User interface change data
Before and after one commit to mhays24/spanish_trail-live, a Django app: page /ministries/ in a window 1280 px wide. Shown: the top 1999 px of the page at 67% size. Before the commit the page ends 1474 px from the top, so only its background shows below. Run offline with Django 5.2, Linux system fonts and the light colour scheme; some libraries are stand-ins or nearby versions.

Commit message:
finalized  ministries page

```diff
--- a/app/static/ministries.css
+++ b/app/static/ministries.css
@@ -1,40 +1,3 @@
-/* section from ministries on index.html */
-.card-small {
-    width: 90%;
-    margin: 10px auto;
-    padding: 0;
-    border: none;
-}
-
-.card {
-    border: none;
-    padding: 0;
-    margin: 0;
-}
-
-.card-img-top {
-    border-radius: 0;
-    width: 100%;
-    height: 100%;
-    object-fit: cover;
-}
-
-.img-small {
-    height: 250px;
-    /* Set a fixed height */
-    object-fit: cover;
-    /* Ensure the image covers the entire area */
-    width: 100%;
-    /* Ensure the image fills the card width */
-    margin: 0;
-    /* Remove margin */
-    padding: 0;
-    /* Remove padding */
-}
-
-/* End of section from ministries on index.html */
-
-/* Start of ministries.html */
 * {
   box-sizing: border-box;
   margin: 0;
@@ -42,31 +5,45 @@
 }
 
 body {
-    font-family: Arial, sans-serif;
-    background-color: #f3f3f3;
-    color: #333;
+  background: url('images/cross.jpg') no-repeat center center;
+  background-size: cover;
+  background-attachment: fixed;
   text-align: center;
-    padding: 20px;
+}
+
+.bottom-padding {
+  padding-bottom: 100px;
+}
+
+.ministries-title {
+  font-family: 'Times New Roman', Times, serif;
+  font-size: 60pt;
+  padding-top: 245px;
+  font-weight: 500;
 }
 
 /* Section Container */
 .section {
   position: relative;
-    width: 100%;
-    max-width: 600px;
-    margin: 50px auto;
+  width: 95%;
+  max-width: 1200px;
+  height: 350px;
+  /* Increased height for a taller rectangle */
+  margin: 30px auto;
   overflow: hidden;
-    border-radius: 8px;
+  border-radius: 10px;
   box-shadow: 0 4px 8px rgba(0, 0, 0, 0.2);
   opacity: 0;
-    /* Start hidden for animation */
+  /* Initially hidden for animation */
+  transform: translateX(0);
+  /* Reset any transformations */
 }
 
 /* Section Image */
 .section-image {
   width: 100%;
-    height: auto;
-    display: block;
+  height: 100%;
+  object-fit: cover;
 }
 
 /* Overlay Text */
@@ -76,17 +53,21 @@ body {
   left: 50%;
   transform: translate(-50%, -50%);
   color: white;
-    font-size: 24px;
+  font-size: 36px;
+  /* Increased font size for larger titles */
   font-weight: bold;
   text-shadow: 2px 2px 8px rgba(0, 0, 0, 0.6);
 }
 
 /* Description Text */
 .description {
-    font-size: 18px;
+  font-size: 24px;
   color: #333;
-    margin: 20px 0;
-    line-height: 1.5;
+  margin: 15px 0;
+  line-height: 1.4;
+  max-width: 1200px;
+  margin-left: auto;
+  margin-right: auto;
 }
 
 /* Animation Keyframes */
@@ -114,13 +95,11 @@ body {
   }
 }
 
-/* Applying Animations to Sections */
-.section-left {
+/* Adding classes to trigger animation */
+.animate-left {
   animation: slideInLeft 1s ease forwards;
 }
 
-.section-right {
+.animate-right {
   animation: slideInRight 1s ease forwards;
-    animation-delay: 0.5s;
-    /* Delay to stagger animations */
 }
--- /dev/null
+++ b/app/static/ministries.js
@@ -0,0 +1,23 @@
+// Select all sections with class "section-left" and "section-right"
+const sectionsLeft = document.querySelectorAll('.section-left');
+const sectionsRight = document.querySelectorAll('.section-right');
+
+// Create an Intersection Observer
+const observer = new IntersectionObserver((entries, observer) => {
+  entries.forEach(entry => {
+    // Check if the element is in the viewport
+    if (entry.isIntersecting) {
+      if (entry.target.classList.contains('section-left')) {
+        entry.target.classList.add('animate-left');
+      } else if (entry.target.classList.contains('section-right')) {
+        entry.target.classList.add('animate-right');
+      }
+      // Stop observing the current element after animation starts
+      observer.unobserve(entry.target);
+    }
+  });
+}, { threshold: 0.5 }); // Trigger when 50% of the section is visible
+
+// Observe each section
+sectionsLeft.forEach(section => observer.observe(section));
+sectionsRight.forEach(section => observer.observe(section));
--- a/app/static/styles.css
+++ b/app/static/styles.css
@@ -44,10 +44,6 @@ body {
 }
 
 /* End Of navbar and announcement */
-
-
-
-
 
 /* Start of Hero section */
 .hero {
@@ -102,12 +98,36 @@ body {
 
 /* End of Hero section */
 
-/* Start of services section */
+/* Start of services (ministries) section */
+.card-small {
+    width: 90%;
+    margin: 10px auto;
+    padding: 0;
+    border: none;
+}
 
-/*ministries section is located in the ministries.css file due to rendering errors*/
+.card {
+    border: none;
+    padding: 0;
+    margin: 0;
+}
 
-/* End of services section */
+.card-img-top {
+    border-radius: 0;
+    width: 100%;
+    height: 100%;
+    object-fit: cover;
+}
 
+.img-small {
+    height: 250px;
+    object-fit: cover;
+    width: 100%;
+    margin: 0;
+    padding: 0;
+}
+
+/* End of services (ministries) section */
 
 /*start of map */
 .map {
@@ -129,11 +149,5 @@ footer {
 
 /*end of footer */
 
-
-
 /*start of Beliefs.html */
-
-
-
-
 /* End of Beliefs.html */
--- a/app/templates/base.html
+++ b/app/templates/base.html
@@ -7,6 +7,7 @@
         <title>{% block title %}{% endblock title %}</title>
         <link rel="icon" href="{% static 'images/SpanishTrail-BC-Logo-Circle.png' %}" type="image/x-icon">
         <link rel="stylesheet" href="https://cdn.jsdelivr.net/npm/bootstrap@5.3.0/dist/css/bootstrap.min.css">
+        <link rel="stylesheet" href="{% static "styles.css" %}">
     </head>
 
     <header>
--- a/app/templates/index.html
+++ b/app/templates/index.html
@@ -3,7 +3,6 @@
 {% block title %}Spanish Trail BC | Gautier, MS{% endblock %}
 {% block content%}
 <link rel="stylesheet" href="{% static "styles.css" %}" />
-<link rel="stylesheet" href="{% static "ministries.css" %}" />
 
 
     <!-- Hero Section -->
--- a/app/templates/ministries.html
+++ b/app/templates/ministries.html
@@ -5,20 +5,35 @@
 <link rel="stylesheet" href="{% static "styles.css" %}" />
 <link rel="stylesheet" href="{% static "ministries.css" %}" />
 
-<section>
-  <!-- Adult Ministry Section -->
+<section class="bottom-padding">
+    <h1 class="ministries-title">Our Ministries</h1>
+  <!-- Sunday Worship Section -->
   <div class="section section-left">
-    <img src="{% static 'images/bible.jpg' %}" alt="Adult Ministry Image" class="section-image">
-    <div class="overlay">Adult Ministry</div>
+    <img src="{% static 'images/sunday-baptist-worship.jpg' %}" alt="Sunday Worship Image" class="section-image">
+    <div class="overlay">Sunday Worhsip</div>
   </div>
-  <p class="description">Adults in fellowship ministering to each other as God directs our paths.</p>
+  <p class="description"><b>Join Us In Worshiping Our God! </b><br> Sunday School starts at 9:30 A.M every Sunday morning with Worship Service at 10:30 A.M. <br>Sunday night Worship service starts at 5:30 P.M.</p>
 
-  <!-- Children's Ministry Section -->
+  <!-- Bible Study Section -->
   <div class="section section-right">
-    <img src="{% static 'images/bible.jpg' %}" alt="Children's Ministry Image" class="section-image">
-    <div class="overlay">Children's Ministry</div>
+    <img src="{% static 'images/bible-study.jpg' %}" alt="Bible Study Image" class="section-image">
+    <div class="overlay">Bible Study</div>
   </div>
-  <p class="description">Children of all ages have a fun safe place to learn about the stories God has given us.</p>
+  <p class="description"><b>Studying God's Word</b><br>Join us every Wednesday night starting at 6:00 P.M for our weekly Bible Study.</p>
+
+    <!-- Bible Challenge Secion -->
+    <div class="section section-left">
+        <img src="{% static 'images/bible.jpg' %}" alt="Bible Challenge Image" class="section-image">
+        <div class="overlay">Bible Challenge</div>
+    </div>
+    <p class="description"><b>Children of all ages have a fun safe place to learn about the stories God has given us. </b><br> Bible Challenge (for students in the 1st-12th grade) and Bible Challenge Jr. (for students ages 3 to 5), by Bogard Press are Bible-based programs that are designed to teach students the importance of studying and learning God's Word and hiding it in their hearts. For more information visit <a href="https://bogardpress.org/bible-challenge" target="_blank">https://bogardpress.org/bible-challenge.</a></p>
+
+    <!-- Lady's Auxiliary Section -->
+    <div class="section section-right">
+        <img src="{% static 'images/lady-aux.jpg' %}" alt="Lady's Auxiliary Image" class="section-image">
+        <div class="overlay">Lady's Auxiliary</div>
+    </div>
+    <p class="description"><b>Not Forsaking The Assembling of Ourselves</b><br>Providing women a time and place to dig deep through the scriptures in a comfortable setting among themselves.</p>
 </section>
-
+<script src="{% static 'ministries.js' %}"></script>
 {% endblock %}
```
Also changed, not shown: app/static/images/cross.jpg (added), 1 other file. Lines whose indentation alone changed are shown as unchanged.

| EXERCISE AIM |
Pick out, from the lines above, every one that contains the string "card".

| FINISHED EXERCISE |
-.card-small {
-.card {
-.card-img-top {
-    /* Ensure the image fills the card width */
+.card-small {
+.card {
+.card-img-top {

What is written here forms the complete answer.